#second saddest scene in the movie #honestly i found this movie to be way sadder than say the lion king or bambi #because of this scene and the ones around it #while the other two movies just kind of glanced over the child’s reaction to their parent’s death #the land before time spends quite a lot of time focusing on littlefoot right after his mother died #and how much he struggled with the loss #and it’s extremely painful to watch as this small child #goes through the different phases of grief #blaming his mother #not eating #being in down right denial #and then this scene #this freaking scene #when he finally realizes and accepts that she is gone for good #it is much more powerful than any scene in the lion king or bambi #littlefoot’s mother is THE saddest death in animated movies for me#and i will fight you over this #because while the death itself is quite sad #it’s the aftermath that makes it memorable (via benvoliotheorphan)
Bambi and Lion King immediately tried to distract children from the deaths of the parents. Bambi had the sweet little birds come flying in, and singers coming in to sing about them. Lion King, while they showed Simba running away, Scar ascending the throne, we can’t focus on that TOO much so let’s throw in a wacky, zany song by two new characters who sing about forgetting your worries!
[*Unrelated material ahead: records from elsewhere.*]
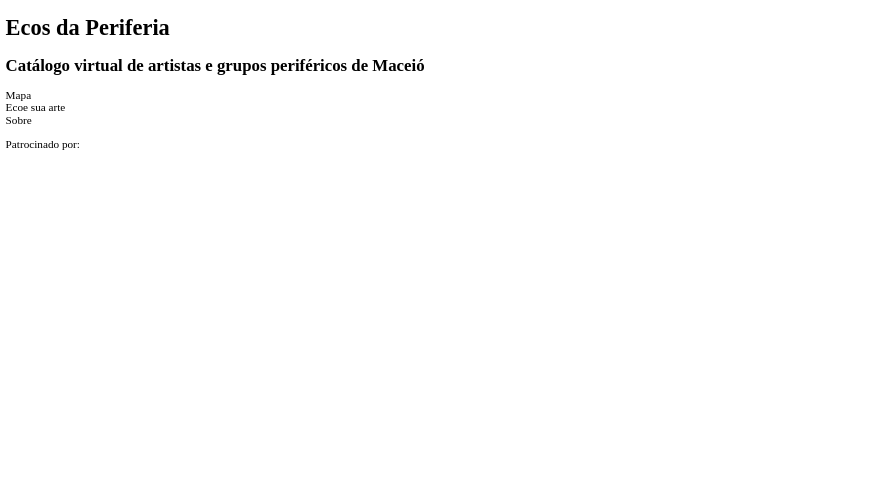
Repository: lucasthaynan/ecos-da-periferia
Page: index.html
These files come from the project's save history. The page is drawn as it stood at one moment and after the next save; the edit follows.
The browser window is 1280 px wide. The pictures show the part of the page from y = 0 to 1920 px (the page is 720 px tall before and 4278 px after), at 70% of full size.

Above is the page before, as saved 2025-11-11 17:25:38.

### index.html
<!DOCTYPE html>
<html lang="pt-BR">

<head>
    <meta charset="UTF-8">
    <meta name="viewport" content="width=device-width, initial-scale=1.0">
    <link rel="stylesheet" href="style.css?v=1.0">
    <title>Ecos da Periferia</title>
</head>

<body>

    <header class="left">
        <div class="container">
            <h1>Ecos da Periferia</h1>
            <h2>Catálogo virtual de artistas e grupos periféricos de Maceió</h2>
            <div class="line"></div>
            <div class="menu">
                <div class="btn catalogo active"></div>
                <div class="btn mapa">Mapa</div>
                <div class="btn inscricao">Ecoe sua arte</div>
                <div class="btn sobre">Sobre</div>
            </div>
            <div class="logos">
                <p>Patrocinado por:</p>
                <div class="list-logos">
                    <img src="./imagens/logos.png" alt="" srcset="">
                </div>
            </div>
        </div>

    </header>

    <script src="main.js?v=1.0"></script>

</body>

</html>

Loaded but not shown: style.css (no stored copy; drawn as an empty file); main.js (no stored copy; drawn as an empty file)

After the next save:
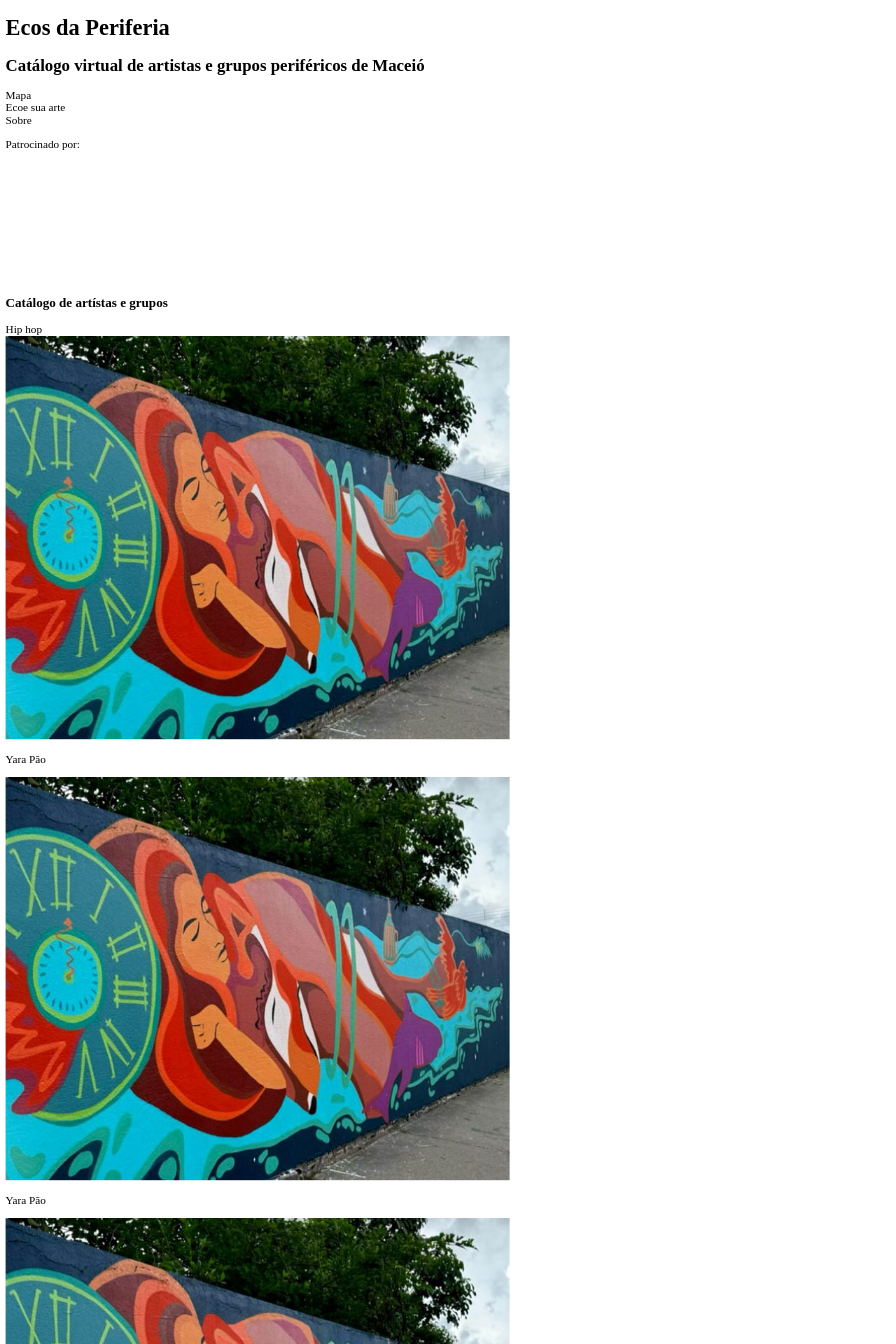
Saved 5 min 22 s later.
--- a/index.html
+++ b/index.html
@@ -28,8 +28,52 @@
                 </div>
             </div>
         </div>
+    </header>
 
-    </header>
+    <section class="catalogo">
+        <h3>Catálogo de artístas e grupos</h3>
+        <div class="container-grupos hiphop">
+            <div class="chapeu">Hip hop</div>
+            <div class="lista">
+                <div class="artista-1">
+                    <img src="./imagens/yara-pao.jpg" alt="" srcset="">
+                    <p class="nome">Yara Pão</p>
+                </div>
+                <div class="artista-2">
+                    <img src="./imagens/yara-pao.jpg" alt="" srcset="">
+                    <p class="nome">Yara Pão</p>
+                </div>
+                <div class="artista-3">
+                    <img src="./imagens/yara-pao.jpg" alt="" srcset="">
+                    <p class="nome">Yara Pão</p>
+                </div>
+
+            </div>
+        </div>
+
+
+        <div class="container-grupos grafite">
+            <div class="chapeu">Grafite</div>
+            <div class="lista">
+                <div class="artista-4">
+                    <img src="./imagens/yara-pao.jpg" alt="" srcset="">
+                    <p class="nome">Yara Pão</p>
+                </div>
+                <div class="artista-5">
+                    <img src="./imagens/yara-pao.jpg" alt="" srcset="">
+                    <p class="nome">Yara Pão</p>
+                </div>
+                <div class="artista-6">
+                    <img src="./imagens/yara-pao.jpg" alt="" srcset="">
+                    <p class="nome">Yara Pão</p>
+                </div>
+
+            </div>
+        </div>
+
+
+
+    </section>
 
     <script src="main.js?v=1.0"></script>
No, quick, jingle the shiny keys in the sad child’s face before they get too sad about the dead characters!
But Don Bluth and his team brought a movie that showed actual stages of grief with this little dinosaur and it is powerful to this day.
oh this movie broke my heart